» DIRECTIONS FOR THIS TASK
Scan the data below and copy each line where "Sigma" occurs.
* * * * *
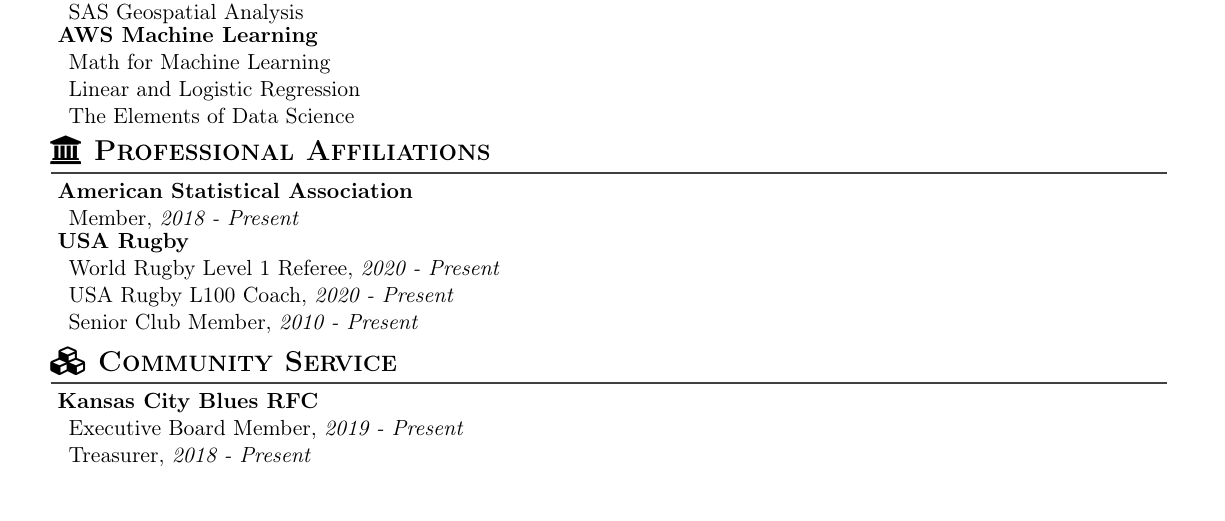
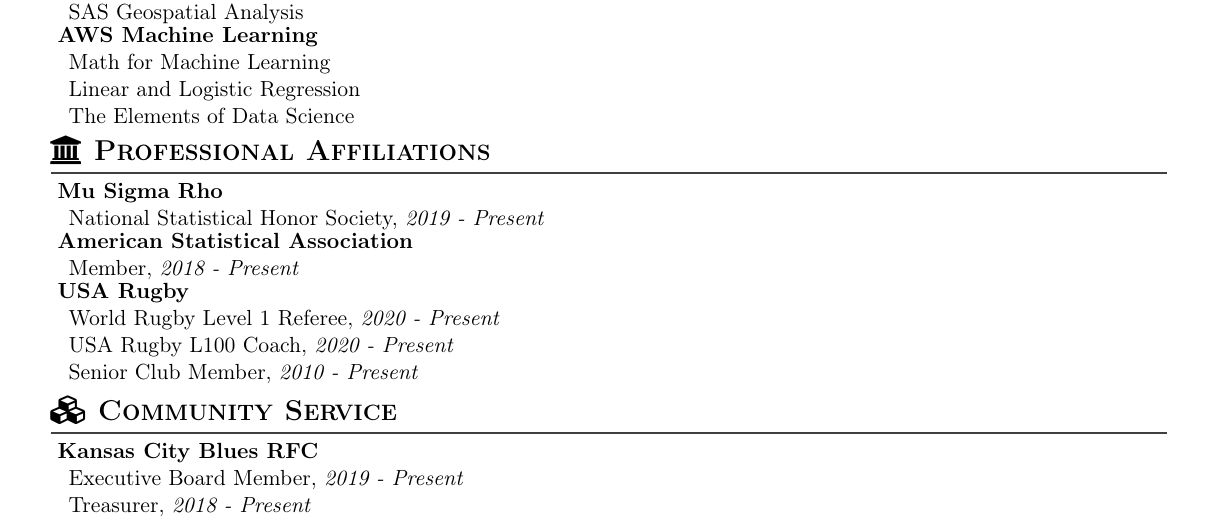
Before and after one commit to jmwinemiller/professional_documents, a LaTeX CV (src/curriculum_vitae/CV.tex, which reads src/curriculum_vitae/sections/professional_affiliations.tex): part of page 7 of 7, cut so that both start at the same text. Compiled offline with pdfLaTeX.

Commit message:
Added Mu Sigma Rho to affiliations.

```diff
--- a/src/curriculum_vitae/sections/professional_affiliations.tex
+++ b/src/curriculum_vitae/sections/professional_affiliations.tex
@@ -2,6 +2,14 @@
 %! Date = 4/4/23
 
 % Document
+\Affiliation
+{Mu Sigma Rho}
+{\begin{itemize}
+     \item National Statistical Honor Society, \emph{2019 - Present}
+\end{itemize}}
+
+\vspace*{0.01 in}
+
 \Affiliation
 {American Statistical Association}
 {\begin{itemize}
```
Also changed, not shown: out/CV.pdf.
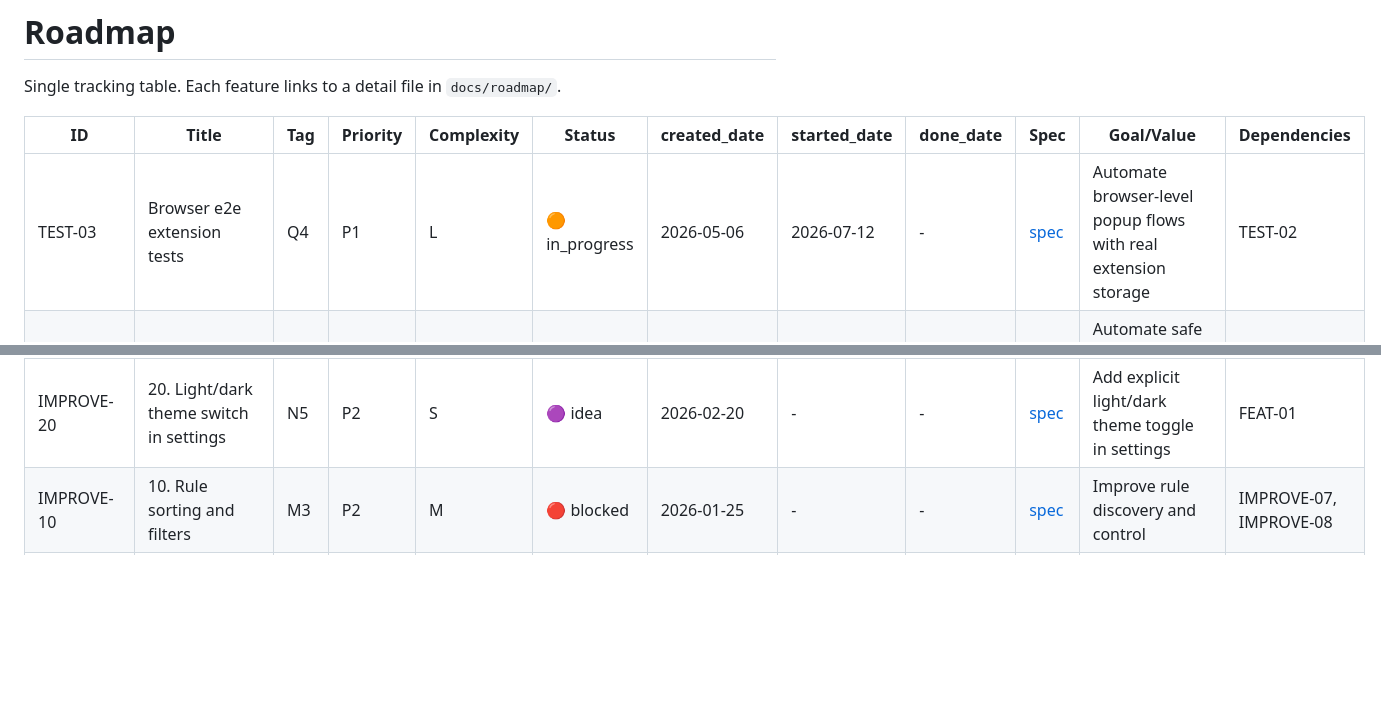
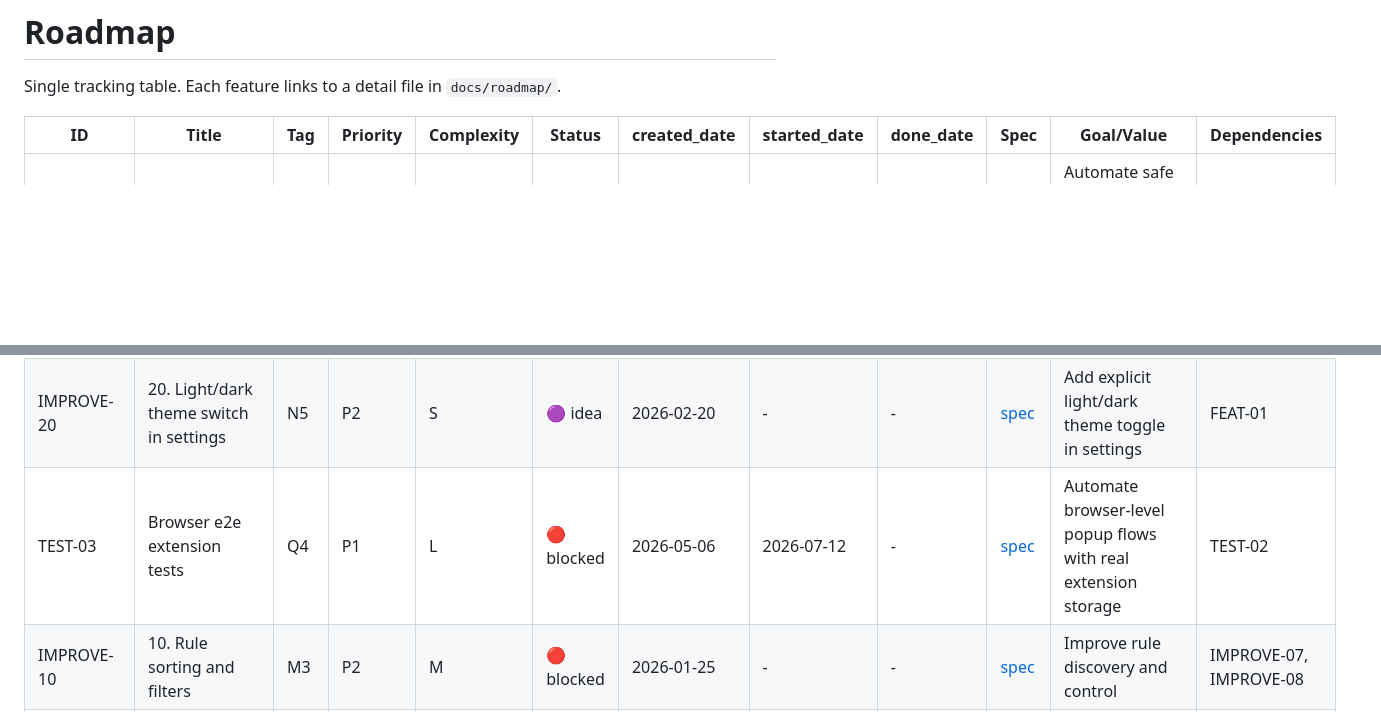
Before and after one commit to vivishko/custom-proxy-ext, a Markdown page: docs/roadmap/roadmap.md, 2 parts joined by grey strips. Drawn GitHub-style; blank space fills up the shorter version.

```diff
--- a/docs/roadmap/roadmap.md
+++ b/docs/roadmap/roadmap.md
@@ -4,13 +4,13 @@ Single tracking table. Each feature links to a detail file in `docs/roadmap/`.
 
 | ID | Title | Tag | Priority | Complexity | Status | created_date | started_date | done_date | Spec | Goal/Value | Dependencies |
 | --- | --- | --- | --- | --- | --- | --- | --- | --- | --- | --- | --- |
-| TEST-03 | Browser e2e extension tests | Q4 | P1 | L | 🟠 in_progress | 2026-05-06 | 2026-07-12 | - | [spec](docs/specs/test-03-browser-e2e-extension-tests.md) | Automate browser-level popup flows with real extension storage | TEST-02 |
 | CI-02 | Main-only release tag helper | Q5 | P1 | M | 🟣 idea | 2026-05-06 | - | - | [spec](docs/specs/ci-02-main-only-release-tag-helper.md) | Automate safe release tagging from main and block package publishing for non-main tags | CI-01 |
 | IMPROVE-08 | 08. Rules search | M5 | P1 | M | 🟣 idea | 2026-01-25 | - | - | [spec](docs/roadmap/improve-08-rules-search.md) | Quickly find rules by text | IMPROVE-07 |
 | IMPROVE-14 | 14. UI style refresh | H5 | P2 | L | 🟣 idea | 2026-01-25 | - | - | [spec](docs/roadmap/improve-14-ui-style-refresh.md) | Explore a new visual style | IMPROVE-01, IMPROVE-13 |
 | REFACTOR-02 | 02. Decompose popup.html into components | R1 | P1 | M | 🟣 idea | 2026-02-20 | - | - | [spec](docs/roadmap/refactor-02-decompose-popup-html-into-components.md) | Split popup layout into reusable sections and simplify maintenance | - |
 | FEAT-01 | 01. Settings screen in popup | N4 | P1 | M | 🟣 idea | 2026-02-20 | - | - | [spec](docs/roadmap/feat-01-settings-screen-in-popup.md) | Add a dedicated settings screen and move technical toggles there | REFACTOR-02 |
 | IMPROVE-20 | 20. Light/dark theme switch in settings | N5 | P2 | S | 🟣 idea | 2026-02-20 | - | - | [spec](docs/roadmap/improve-20-light-dark-theme-switch-in-settings.md) | Add explicit light/dark theme toggle in settings | FEAT-01 |
+| TEST-03 | Browser e2e extension tests | Q4 | P1 | L | 🔴 blocked | 2026-05-06 | 2026-07-12 | - | [spec](docs/specs/test-03-browser-e2e-extension-tests.md) | Automate browser-level popup flows with real extension storage | TEST-02 |
 | IMPROVE-10 | 10. Rule sorting and filters | M3 | P2 | M | 🔴 blocked | 2026-01-25 | - | - | [spec](docs/roadmap/improve-10-rule-sorting-filters.md) | Improve rule discovery and control | IMPROVE-07, IMPROVE-08 |
 | IMPROVE-15 | 15. Dark/light theme | N3 | P2 | S | 🔴 blocked | 2026-01-25 | - | - | [spec](docs/roadmap/improve-15-dark-light-theme.md) | Add theme toggle for comfort | IMPROVE-14 |
 | IMPROVE-16 | 16. Onboarding | N2 | P2 | S | 🔴 blocked | 2026-01-25 | - | - | [spec](docs/roadmap/improve-16-onboarding.md) | Guide new users through setup | IMPROVE-01, IMPROVE-14 |
```
Also changed, not shown: docs/specs/test-03-browser-e2e-extension-tests.md (+1 -0 lines).
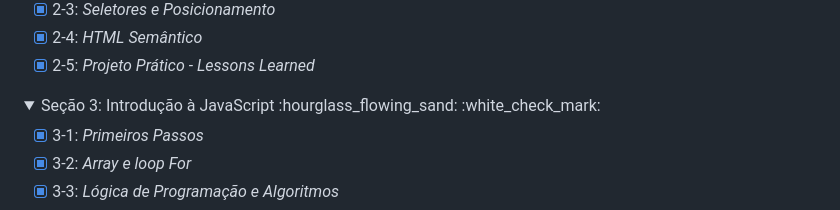
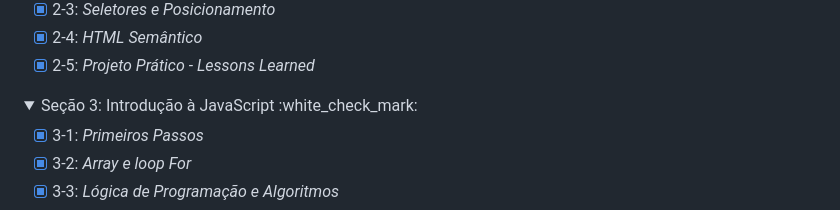
Before and after one commit to caueperuque/trybe-exercicios, a Markdown page: README.md, the part around the change. Drawn GitHub-style; folded sections open.

```diff
--- a/README.md
+++ b/README.md
@@ -33,7 +33,7 @@ Seção 2: Introdução à HTML & CSS :white_check_mark:
 
 <details>
 <summary>
-Seção 3: Introdução à JavaScript :hourglass_flowing_sand: :white_check_mark:
+Seção 3: Introdução à JavaScript :white_check_mark:
 </summary>
 
 - [X] 3-1: _Primeiros Passos_
```
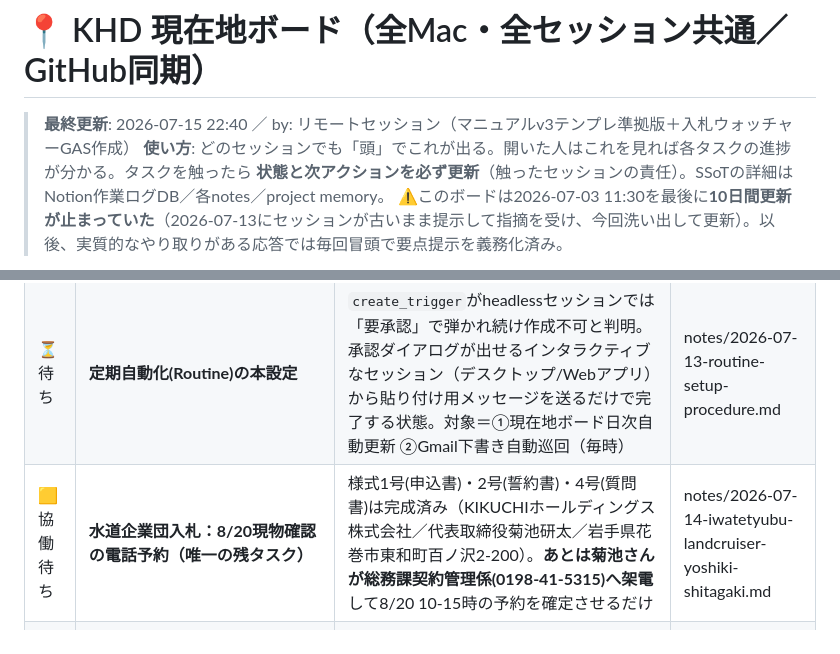
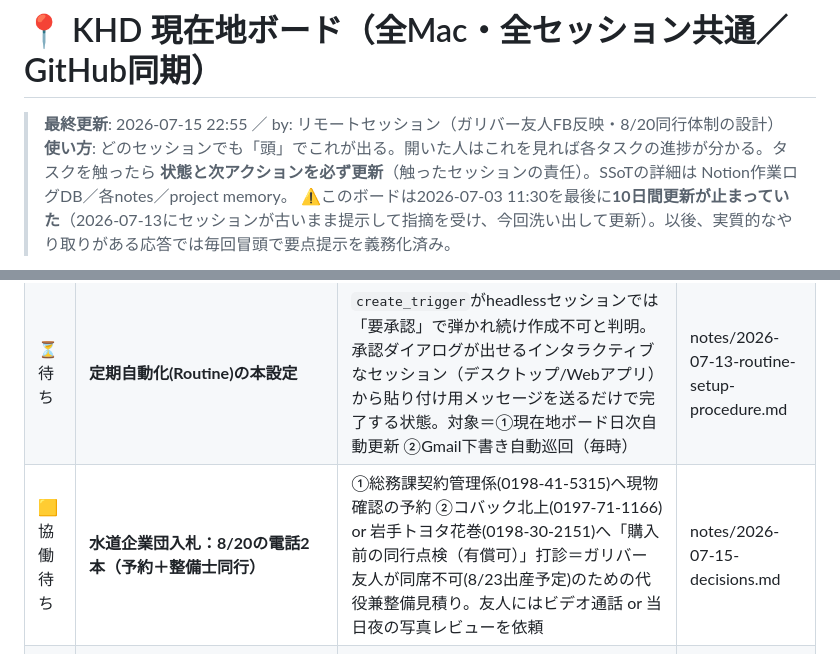
Before and after one commit to ec-seller-oss/khd_workspace, a Markdown page: .company/secretary/現在地ボード.md, 2 parts joined by grey strips. Drawn GitHub-style.

Commit message:
ガリバー友人FBを反映：修復歴チェック追加・8/20同行体制を設計
- フレームの修復跡(溶接痕/パテ/塗装色違い)=修復歴あり扱いで査定大幅減、をWBSに追加
- 友人同席不可(8/23出産予定)の代替: 地元整備士の同行点検打診＋友人はビデオ通話/夜レビュー
- チェックリストの方向性にプロのお墨付きを得た旨を記録

```diff
--- a/.company/secretary/現在地ボード.md
+++ b/.company/secretary/現在地ボード.md
@@ -1,6 +1,6 @@
 # 📍 KHD 現在地ボード（全Mac・全セッション共通／GitHub同期）
 
-> **最終更新**: 2026-07-15 22:40 ／ by: リモートセッション（マニュアルv3テンプレ準拠版＋入札ウォッチャーGAS作成）
+> **最終更新**: 2026-07-15 22:55 ／ by: リモートセッション（ガリバー友人FB反映・8/20同行体制の設計）
 > **使い方**: どのセッションでも「頭」でこれが出る。開いた人はこれを見れば各タスクの進捗が分かる。タスクを触ったら **状態と次アクションを必ず更新**（触ったセッションの責任）。SSoTの詳細は Notion作業ログDB／各notes／project memory。
 > ⚠️このボードは2026-07-03 11:30を最後に**10日間更新が止まっていた**（2026-07-13にセッションが古いまま提示して指摘を受け、今回洗い出して更新）。以後、実質的なやり取りがある応答では毎回冒頭で要点提示を義務化済み。
 
@@ -12,7 +12,7 @@
 |---|---|---|---|
 | ⏳待ち | **新Mac(Mac B)セットアップ** | ①新Macで旧フォルダ診断1行の結果を貼る→②`mv`退避+GitHubから`clone`→③`KHD_設定をそろえる.command`ダブルクリック→④`claude`→`/company`。**要: 新MacのSSH公開鍵を`ec-seller-oss`に登録** | notes/2026-07-03-mac-setup-command.md |
 | ⏳待ち | **定期自動化(Routine)の本設定** | `create_trigger`がheadlessセッションでは「要承認」で弾かれ続け作成不可と判明。承認ダイアログが出せるインタラクティブなセッション（デスクトップ/Webアプリ）から貼り付け用メッセージを送るだけで完了する状態。対象＝①現在地ボード日次自動更新 ②Gmail下書き自動巡回（毎時） | notes/2026-07-13-routine-setup-procedure.md |
-| 🟨協働待ち | **水道企業団入札：8/20現物確認の電話予約（唯一の残タスク）** | 様式1号(申込書)・2号(誓約書)・4号(質問書)は完成済み（KIKUCHIホールディングス株式会社／代表取締役菊池研太／岩手県花巻市東和町百ノ沢2-200）。**あとは菊池さんが総務課契約管理係(0198-41-5315)へ架電**して8/20 10-15時の予約を確定させるだけ | notes/2026-07-14-iwatetyubu-landcruiser-yoshiki-shitagaki.md |
+| 🟨協働待ち | **水道企業団入札：8/20の電話2本（予約＋整備士同行）** | ①総務課契約管理係(0198-41-5315)へ現物確認の予約 ②コバック北上(0197-71-1166) or 岩手トヨタ花巻(0198-30-2151)へ「購入前の同行点検（有償可）」打診＝ガリバー友人が同席不可(8/23出産予定)のための代役兼整備見積り。友人にはビデオ通話 or 当日夜の写真レビューを依頼 | notes/2026-07-15-decisions.md |
 | 🟨協働待ち | **入札ウォッチャーGASのセットアップ** | `nyusatsu_watcher_gas.js`を菊池さんのGASに貼付→LINEトークン設定→setupTrigger→run初回実行。以後毎朝6時に14サイト（税務署公売/KSI/年金機構/財務局/岩手圏自治体/インフラ機関）を自動巡回しLINE通知 | notes/2026-07-15-decisions.md |
 | 🟦菊池待ち | **ガリバー友人へLINE査定依頼**：旧車王の実査定(100〜200万円・不成立)を踏まえ、独立した第三者相場観としてLINE文面を用意済み。旧車王の提示額は伏せて送るのがポイント | notes/2026-07-15-iwatetyubu-landcruiser-gulliver-line.md |
 | 📋方針確定 | **相見積り体制**：整備3社(コバック北上店/岩手トヨタ花巻店/花巻自動車整備協業組合・電話確認🟨協働)、陸送2社(株式会社ゼロ/陸送.com)、買取5社(旧車王[実施済み・100〜200万不成立]/フレックス・ドリーム/最強買取jp/向陽自販/ガリバー友人)。ENGは対象外と判明し除外、近隣岩手業者は買取査定から除外（競合リスク）。今後の転売事業化には**古物商許可の取得が必要**（要着手） | notes/2026-07-14-iwatetyubu-landcruiser-mitsumori-wbs.md |
```
Also changed, not shown: 2 other files.
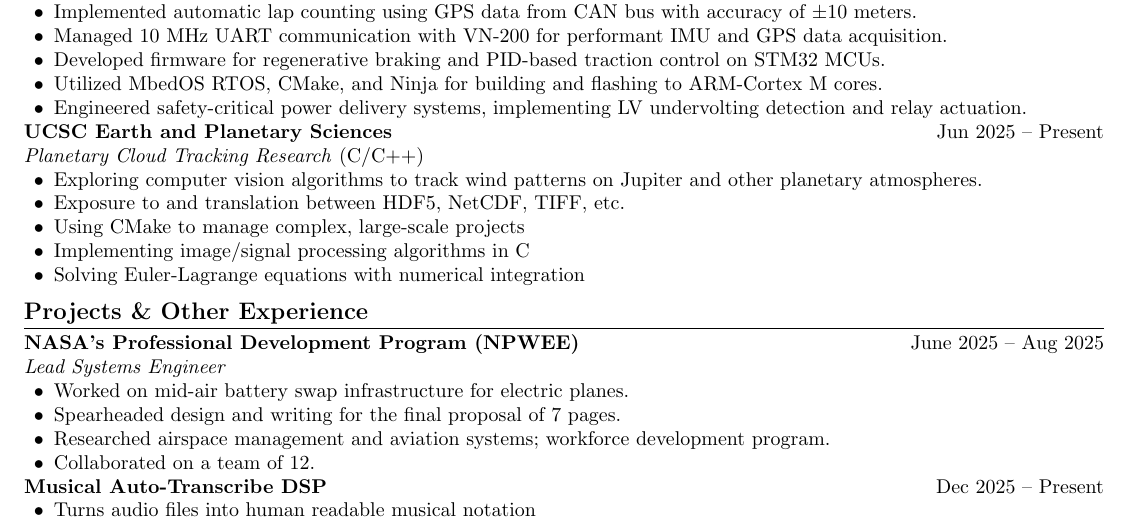
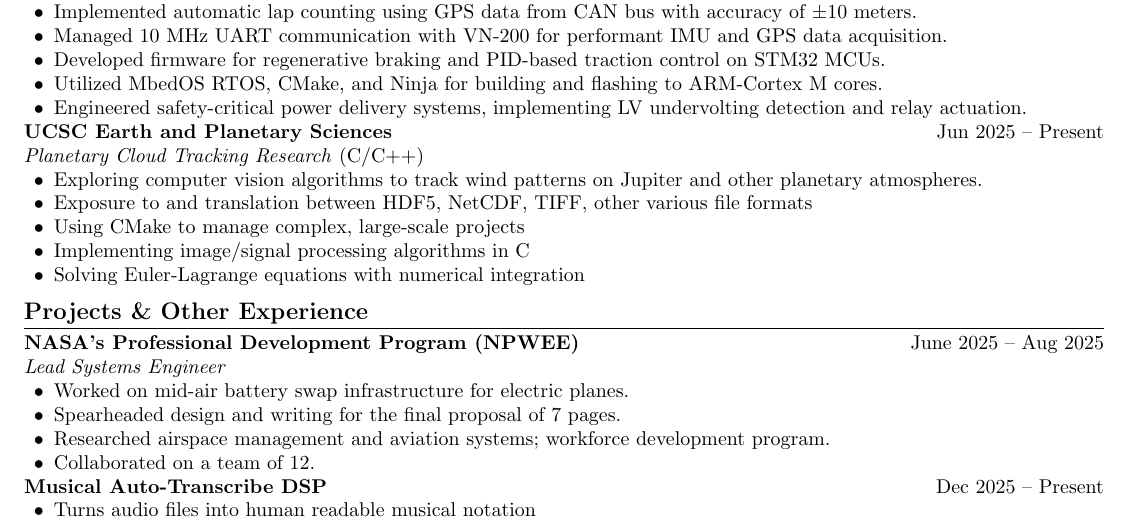
Before and after one commit to nicholas-tangerine/resume, a LaTeX CV (resume.tex): part of the page, cut so that both start at the same text. Compiled offline with pdfLaTeX.

Commit message:
HDF is a file format

```diff
--- a/resume.tex
+++ b/resume.tex
@@ -56,7 +56,7 @@ B.S. Computer Science, EE Minor     \hfill GPA: 3.95
 \textit{Planetary Cloud Tracking Research} (C/C++)
 \begin{itemize}
     \item Exploring computer vision algorithms to track wind patterns on Jupiter and other planetary atmospheres.
-    \item Exposure to and translation between HDF5, NetCDF, TIFF, etc.
+    \item Exposure to and translation between HDF5, NetCDF, TIFF, other various file formats
     \item Using CMake to manage complex, large-scale projects
     \item Implementing image/signal processing algorithms in C
     \item Solving Euler-Lagrange equations with numerical integration
```
Also changed, not shown: resume.pdf.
* * * * *
» TASK RESULT
Added Mu Sigma Rho to affiliations.
+{Mu Sigma Rho}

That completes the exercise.